WORK TO BE COMPLETED — The answer must be every line of the records below that contains the word "Earlier".

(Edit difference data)
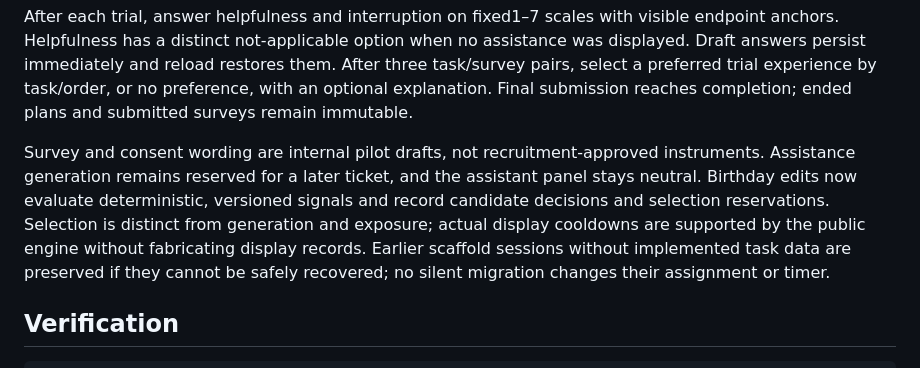
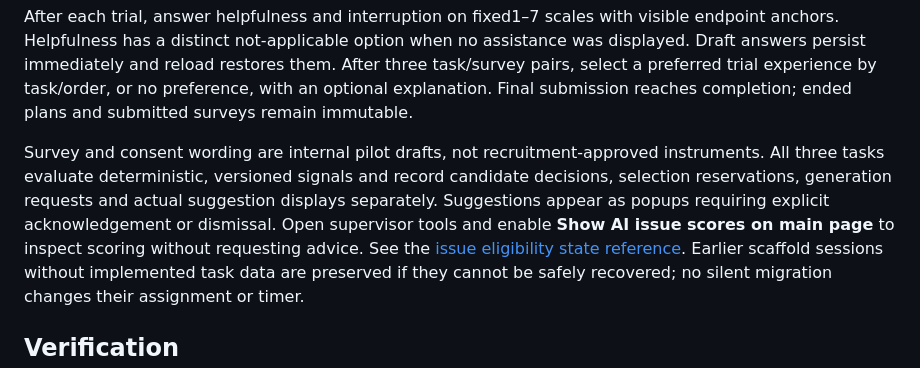
Before and after one commit to CS-1200-Team-25/hci_project_deoploy, a Markdown page: README.md, the part around one of its changes. GitHub-like rendering.

```diff
--- a/README.md
+++ b/README.md
@@ -82,11 +137,13 @@ by task/order, or no preference, with an optional explanation. Final submission
 reaches completion; ended plans and submitted surveys remain immutable.
 
 Survey and consent wording are internal pilot drafts, not recruitment-approved
-instruments. Assistance generation remains reserved for a later ticket, and the
-assistant panel stays neutral. Birthday edits now evaluate deterministic,
-versioned signals and record candidate decisions and selection reservations.
-Selection is distinct from generation and exposure; actual display cooldowns
-are supported by the public engine without fabricating display records. Earlier
+instruments. All three tasks evaluate deterministic, versioned signals and record
+candidate decisions, selection reservations, generation requests and actual
+suggestion displays separately. Suggestions appear as popups requiring explicit
+acknowledgement or dismissal. Open supervisor tools and enable **Show AI issue
+scores on main page** to inspect scoring without requesting advice. See the
+[issue eligibility state reference](docs/provider.md#issue-eligibility-states).
+Earlier
 scaffold sessions without implemented task data are preserved if they cannot
 be safely recovered; no silent migration changes their assignment or timer.
 
```
Also changed, not shown: other parts of README.md (+56 -1 lines), docs/provider.md (+31 -0 lines).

ANSWER SPACE —
-are supported by the public engine without fabricating display records. Earlier
+Earlier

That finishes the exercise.